Before and after images

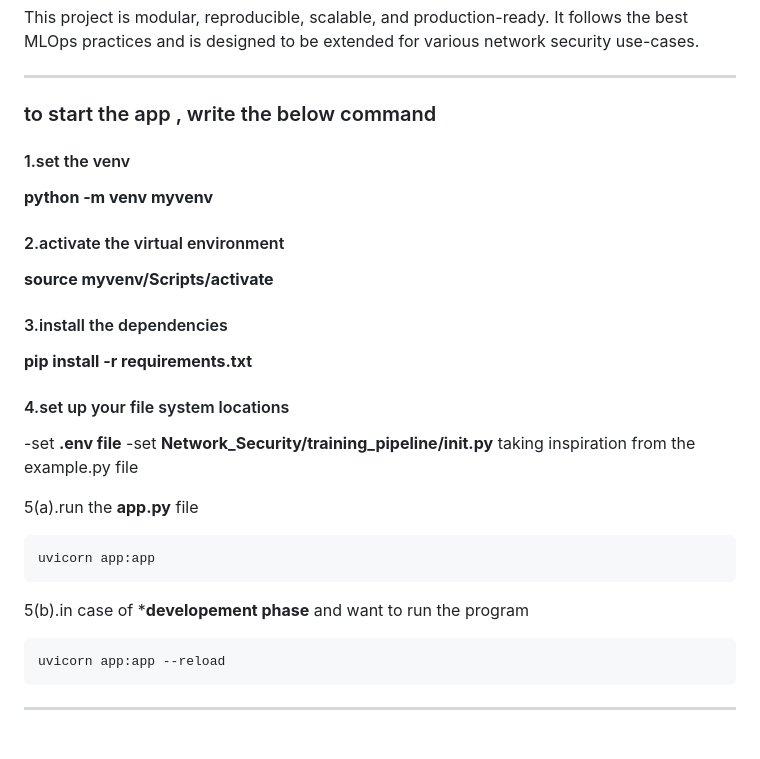
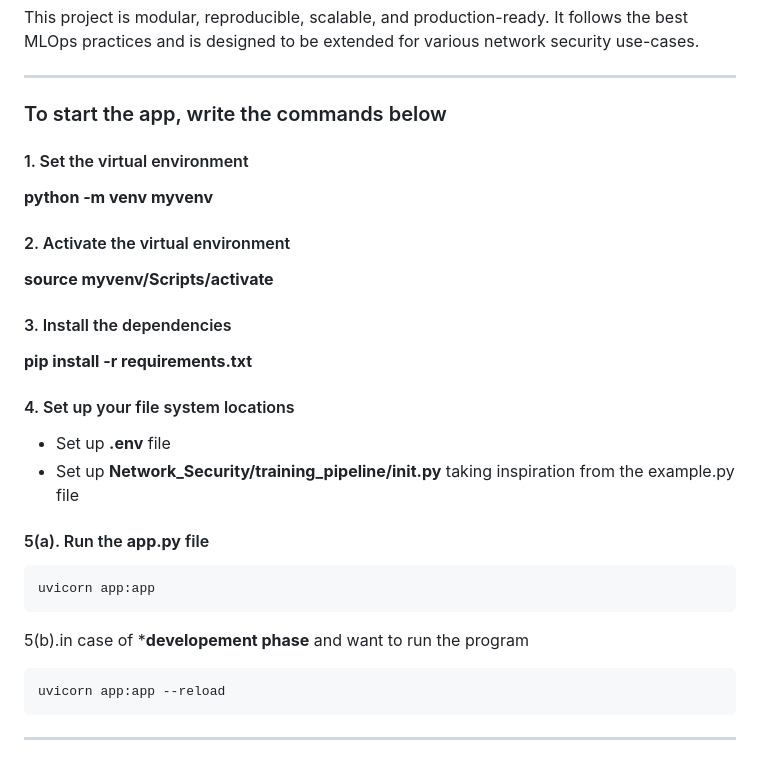
Before and after one commit to Nikhi-kumar-singh/ml_project003, a Markdown page: README.md, the part around the change. GitHub-like rendering.

````diff
--- a/README.md
+++ b/README.md
@@ -6,28 +6,28 @@ This project is modular, reproducible, scalable, and production-ready. It follow
 
 ---
 
-### to start the app , write the below command
+### To start the app, write the commands below
 
-#### 1.set the venv
+#### 1. Set the virtual environment
 **python -m venv myvenv**
 
-#### 2.activate the virtual environment
+#### 2. Activate the virtual environment
 **source myvenv/Scripts/activate**
 
-#### 3.install the dependencies
+#### 3. Install the dependencies
 **pip install -r requirements.txt**
 
-#### 4.set up your file system locations
--set **.env file**
--set **Network_Security/training_pipeline/__init__.py** taking inspiration from the example.py file
+#### 4. Set up your file system locations
+- Set up **.env** file
+- Set up **Network_Security/training_pipeline/__init__.py** taking inspiration from the example.py file
 
-5(a).run the **app.py** file
-```
+#### 5(a). Run the **app.py** file
+```bash
 uvicorn app:app
 ```
 
 5(b).in case of ***developement phase** and want to run the program
-```
+```bash
 uvicorn app:app --reload
 ```
 
````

Your goal - For each entry above, write it out again exactly but leave out any picture.

Solution to this problem -
Before and after one commit to Nikhi-kumar-singh/ml_project003, a Markdown page: README.md, the part around the change. GitHub-like rendering.

````diff
--- a/README.md
+++ b/README.md
@@ -6,28 +6,28 @@ This project is modular, reproducible, scalable, and production-ready. It follow
 
 ---
 
-### to start the app , write the below command
+### To start the app, write the commands below
 
-#### 1.set the venv
+#### 1. Set the virtual environment
 **python -m venv myvenv**
 
-#### 2.activate the virtual environment
+#### 2. Activate the virtual environment
 **source myvenv/Scripts/activate**
 
-#### 3.install the dependencies
+#### 3. Install the dependencies
 **pip install -r requirements.txt**
 
-#### 4.set up your file system locations
--set **.env file**
--set **Network_Security/training_pipeline/__init__.py** taking inspiration from the example.py file
+#### 4. Set up your file system locations
+- Set up **.env** file
+- Set up **Network_Security/training_pipeline/__init__.py** taking inspiration from the example.py file
 
-5(a).run the **app.py** file
-```
+#### 5(a). Run the **app.py** file
+```bash
 uvicorn app:app
 ```
 
 5(b).in case of ***developement phase** and want to run the program
-```
+```bash
 uvicorn app:app --reload
 ```
 
````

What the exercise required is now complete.